» **PROBLEM DESCRIPTION**
Output each of the entries exactly, skipping every picture they contain.

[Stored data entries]
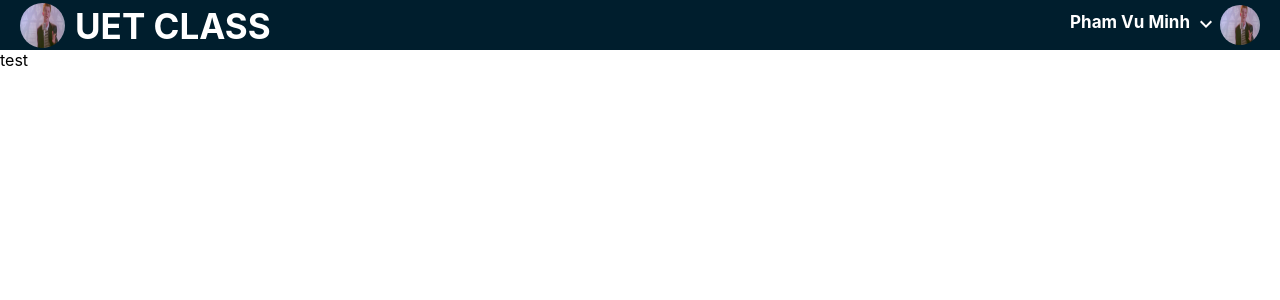
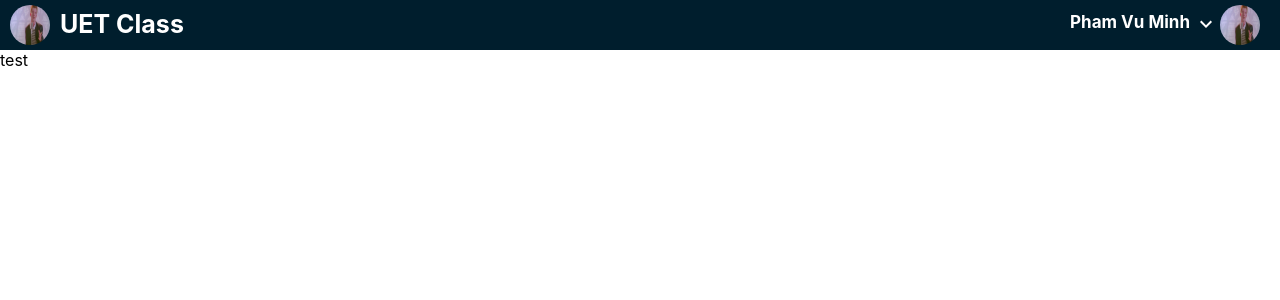
Before and after one commit to uet-class/uet-class-frontend, a React (Create React App) app: page /test in a window 1280 px wide. Shown: the top 300 px of the page. Built offline with nearby package versions, Linux system fonts and the light colour scheme.

Commit message:
header with options with user

```diff
--- a/src/components/header/Header.css
+++ b/src/components/header/Header.css
@@ -17,6 +17,7 @@
 .logoInfor {
   position: relative;
   /* background-color: blue; */
+  left: -10px;
   justify-content: flex-start;
   height: auto;
   width: auto;
@@ -24,17 +25,17 @@
 .logoImg {
   border-radius: 50%;
   position: relative;
-  top: 4px;
+  top: 3px;
 }
 
 .logoText {
   font-weight: bold;
-  font-size: 35px;
+  font-size: 25px;
   color: white;
   cursor: pointer;
   position: relative;
   padding-left: 10px;
-  top: -5px;
+  top: -9px;
 }
 
 .userOption{
@@ -54,7 +55,6 @@
   font-weight: bold;
   font-size: 17px;
   color: white;
-  cursor: pointer;
   position: relative;
   top: 7px;
   padding-right: 4px;
--- a/src/components/header/Header.jsx
+++ b/src/components/header/Header.jsx
@@ -1,30 +1,138 @@
 import "./Header.css";
-import ExpandMoreOutlinedIcon from '@mui/icons-material/ExpandMoreOutlined';
-export default function Header(props){
+import * as React from "react";
+import ExpandMoreOutlinedIcon from "@mui/icons-material/ExpandMoreOutlined";
+import ExpandLessIcon from "@mui/icons-material/ExpandLess";
+import Button from "@mui/material/Button";
+import ClickAwayListener from "@mui/material/ClickAwayListener";
+import Grow from "@mui/material/Grow";
+import Paper from "@mui/material/Paper";
+import Popper from "@mui/material/Popper";
+import MenuItem from "@mui/material/MenuItem";
+import MenuList from "@mui/material/MenuList";
+import Stack from "@mui/material/Stack";
+
+export default function Header(props) {
+  const [open, setOpen] = React.useState(false);
+  const anchorRef = React.useRef(null);
+
+  const handleToggle = () => {
+    setOpen((prevOpen) => !prevOpen);
+  };
+
+  const handleClose = (event) => {
+    if (anchorRef.current && anchorRef.current.contains(event.target)) {
+      return;
+    }
+
+    setOpen(false);
+  };
+
+  function handleListKeyDown(event) {
+    if (event.key === "Tab") {
+      event.preventDefault();
+      setOpen(false);
+    } else if (event.key === "Escape") {
+      setOpen(false);
+    }
+  }
+
+  // // return focus to the button when we transitioned from !open -> open
+  // const prevOpen = React.useRef(open);
+  // React.useEffect(() => {
+  //   if (prevOpen.current === true && open === false) {
+  //     anchorRef.current.focus();
+  //   }
+
+  //   prevOpen.current = open;
+  // }, [open]);
+
   return (
     <>
       <div className="header">
         <div className="topbarWrapper">
           <div className="logoInfor">
-                        <img src={require('../../assets/pic1.png')} alt="UET CLASS" width="45" height="45" className="logoImg" />
-                        <span className="logoText">
-                            UET CLASS
-                        </span>
+            <img
+              src={require("../../assets/pic1.png")}
+              alt="UET CLASS"
+              width="40"
+              height="40"
+              className="logoImg"
+            />
+            <span className="logoText">UET Class</span>
           </div>
           <div className="userInfor">
-                        <span className="userName">
-                            Pham Vu Minh
-                        </span>
+            <span className="userName">Pham Vu Minh</span>
             <div className="userOption">
-                        <ExpandMoreOutlinedIcon sx={{ color: "#FFFFFF"}}/>
+              {!open ? (
+                <ExpandMoreOutlinedIcon
+                  ref={anchorRef}
+                  id="composition-button"
+                  onClick={handleToggle}
+                  sx={{ color: "#FFFFFF" }}
+                />
+              ) : (
+                <ExpandLessIcon
+                  ref={anchorRef}
+                  id="composition-button"
+                  onClick={handleToggle}
+                  sx={{ color: "#FFFFFF" }}
+                />
+              )}
             </div>
-                        <img src={require('../../assets/pic1.png')} alt="UET CLASS" width="40" height="40" className="userImg" />
+            <img
+              src={require("../../assets/pic1.png")}
+              alt="UET CLASS"
+              width="40"
+              height="40"
+              className="userImg"
+            />
+            <Popper
+              open={open}
+              // anchorEl={anchorRef.current}
+              role={undefined}
+              placement="bottom-start"
+              transition
+              disablePortal
+              style={{
+                position: "absolute",
+                bottom: 0,
+                right: 50,
+                top: 45,
+                left: "unset",
+                width: 130,
+              }}
+            >
+              {({ TransitionProps, placement }) => (
+                <Grow
+                  {...TransitionProps}
+                  style={{
+                    transformOrigin:
+                      placement === "bottom-start" ? "left top" : "left bottom",
+                  }}
+                >
+                  <Paper>
+                    <ClickAwayListener onClickAway={handleClose}>
+                      <MenuList
+                        autoFocusItem={open}
+                        id="composition-menu"
+                        aria-labelledby="composition-button"
+                        onKeyDown={handleListKeyDown}
+                      >
+                        <MenuItem onClick={handleClose}>Profile</MenuItem>
+                        <MenuItem onClick={handleClose}>My account</MenuItem>
+                        <MenuItem onClick={handleClose}>Logout</MenuItem>
+                      </MenuList>
+                    </ClickAwayListener>
+                  </Paper>
+                </Grow>
+              )}
+            </Popper>
           </div>
         </div>
       </div>
       {props.children}
     </>
-    )
+  );
 }
 
 // https://mui.com/material-ui/react-menu/#menulist-composition
```
Also changed, not shown: src/components/component1.jsx (deleted). Lines whose indentation alone changed are shown as unchanged.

» **REPLY TO THE TASK**
Before and after one commit to uet-class/uet-class-frontend, a React (Create React App) app: page /test in a window 1280 px wide. Shown: the top 300 px of the page. Built offline with nearby package versions, Linux system fonts and the light colour scheme.

Commit message:
header with options with user

```diff
--- a/src/components/header/Header.css
+++ b/src/components/header/Header.css
@@ -17,6 +17,7 @@
 .logoInfor {
   position: relative;
   /* background-color: blue; */
+  left: -10px;
   justify-content: flex-start;
   height: auto;
   width: auto;
@@ -24,17 +25,17 @@
 .logoImg {
   border-radius: 50%;
   position: relative;
-  top: 4px;
+  top: 3px;
 }
 
 .logoText {
   font-weight: bold;
-  font-size: 35px;
+  font-size: 25px;
   color: white;
   cursor: pointer;
   position: relative;
   padding-left: 10px;
-  top: -5px;
+  top: -9px;
 }
 
 .userOption{
@@ -54,7 +55,6 @@
   font-weight: bold;
   font-size: 17px;
   color: white;
-  cursor: pointer;
   position: relative;
   top: 7px;
   padding-right: 4px;
--- a/src/components/header/Header.jsx
+++ b/src/components/header/Header.jsx
@@ -1,30 +1,138 @@
 import "./Header.css";
-import ExpandMoreOutlinedIcon from '@mui/icons-material/ExpandMoreOutlined';
-export default function Header(props){
+import * as React from "react";
+import ExpandMoreOutlinedIcon from "@mui/icons-material/ExpandMoreOutlined";
+import ExpandLessIcon from "@mui/icons-material/ExpandLess";
+import Button from "@mui/material/Button";
+import ClickAwayListener from "@mui/material/ClickAwayListener";
+import Grow from "@mui/material/Grow";
+import Paper from "@mui/material/Paper";
+import Popper from "@mui/material/Popper";
+import MenuItem from "@mui/material/MenuItem";
+import MenuList from "@mui/material/MenuList";
+import Stack from "@mui/material/Stack";
+
+export default function Header(props) {
+  const [open, setOpen] = React.useState(false);
+  const anchorRef = React.useRef(null);
+
+  const handleToggle = () => {
+    setOpen((prevOpen) => !prevOpen);
+  };
+
+  const handleClose = (event) => {
+    if (anchorRef.current && anchorRef.current.contains(event.target)) {
+      return;
+    }
+
+    setOpen(false);
+  };
+
+  function handleListKeyDown(event) {
+    if (event.key === "Tab") {
+      event.preventDefault();
+      setOpen(false);
+    } else if (event.key === "Escape") {
+      setOpen(false);
+    }
+  }
+
+  // // return focus to the button when we transitioned from !open -> open
+  // const prevOpen = React.useRef(open);
+  // React.useEffect(() => {
+  //   if (prevOpen.current === true && open === false) {
+  //     anchorRef.current.focus();
+  //   }
+
+  //   prevOpen.current = open;
+  // }, [open]);
+
   return (
     <>
       <div className="header">
         <div className="topbarWrapper">
           <div className="logoInfor">
-                        <img src={require('../../assets/pic1.png')} alt="UET CLASS" width="45" height="45" className="logoImg" />
-                        <span className="logoText">
-                            UET CLASS
-                        </span>
+            <img
+              src={require("../../assets/pic1.png")}
+              alt="UET CLASS"
+              width="40"
+              height="40"
+              className="logoImg"
+            />
+            <span className="logoText">UET Class</span>
           </div>
           <div className="userInfor">
-                        <span className="userName">
-                            Pham Vu Minh
-                        </span>
+            <span className="userName">Pham Vu Minh</span>
             <div className="userOption">
-                        <ExpandMoreOutlinedIcon sx={{ color: "#FFFFFF"}}/>
+              {!open ? (
+                <ExpandMoreOutlinedIcon
+                  ref={anchorRef}
+                  id="composition-button"
+                  onClick={handleToggle}
+                  sx={{ color: "#FFFFFF" }}
+                />
+              ) : (
+                <ExpandLessIcon
+                  ref={anchorRef}
+                  id="composition-button"
+                  onClick={handleToggle}
+                  sx={{ color: "#FFFFFF" }}
+                />
+              )}
             </div>
-                        <img src={require('../../assets/pic1.png')} alt="UET CLASS" width="40" height="40" className="userImg" />
+            <img
+              src={require("../../assets/pic1.png")}
+              alt="UET CLASS"
+              width="40"
+              height="40"
+              className="userImg"
+            />
+            <Popper
+              open={open}
+              // anchorEl={anchorRef.current}
+              role={undefined}
+              placement="bottom-start"
+              transition
+              disablePortal
+              style={{
+                position: "absolute",
+                bottom: 0,
+                right: 50,
+                top: 45,
+                left: "unset",
+                width: 130,
+              }}
+            >
+              {({ TransitionProps, placement }) => (
+                <Grow
+                  {...TransitionProps}
+                  style={{
+                    transformOrigin:
+                      placement === "bottom-start" ? "left top" : "left bottom",
+                  }}
+                >
+                  <Paper>
+                    <ClickAwayListener onClickAway={handleClose}>
+                      <MenuList
+                        autoFocusItem={open}
+                        id="composition-menu"
+                        aria-labelledby="composition-button"
+                        onKeyDown={handleListKeyDown}
+                      >
+                        <MenuItem onClick={handleClose}>Profile</MenuItem>
+                        <MenuItem onClick={handleClose}>My account</MenuItem>
+                        <MenuItem onClick={handleClose}>Logout</MenuItem>
+                      </MenuList>
+                    </ClickAwayListener>
+                  </Paper>
+                </Grow>
+              )}
+            </Popper>
           </div>
         </div>
       </div>
       {props.children}
     </>
-    )
+  );
 }
 
 // https://mui.com/material-ui/react-menu/#menulist-composition
```
Also changed, not shown: src/components/component1.jsx (deleted). Lines whose indentation alone changed are shown as unchanged.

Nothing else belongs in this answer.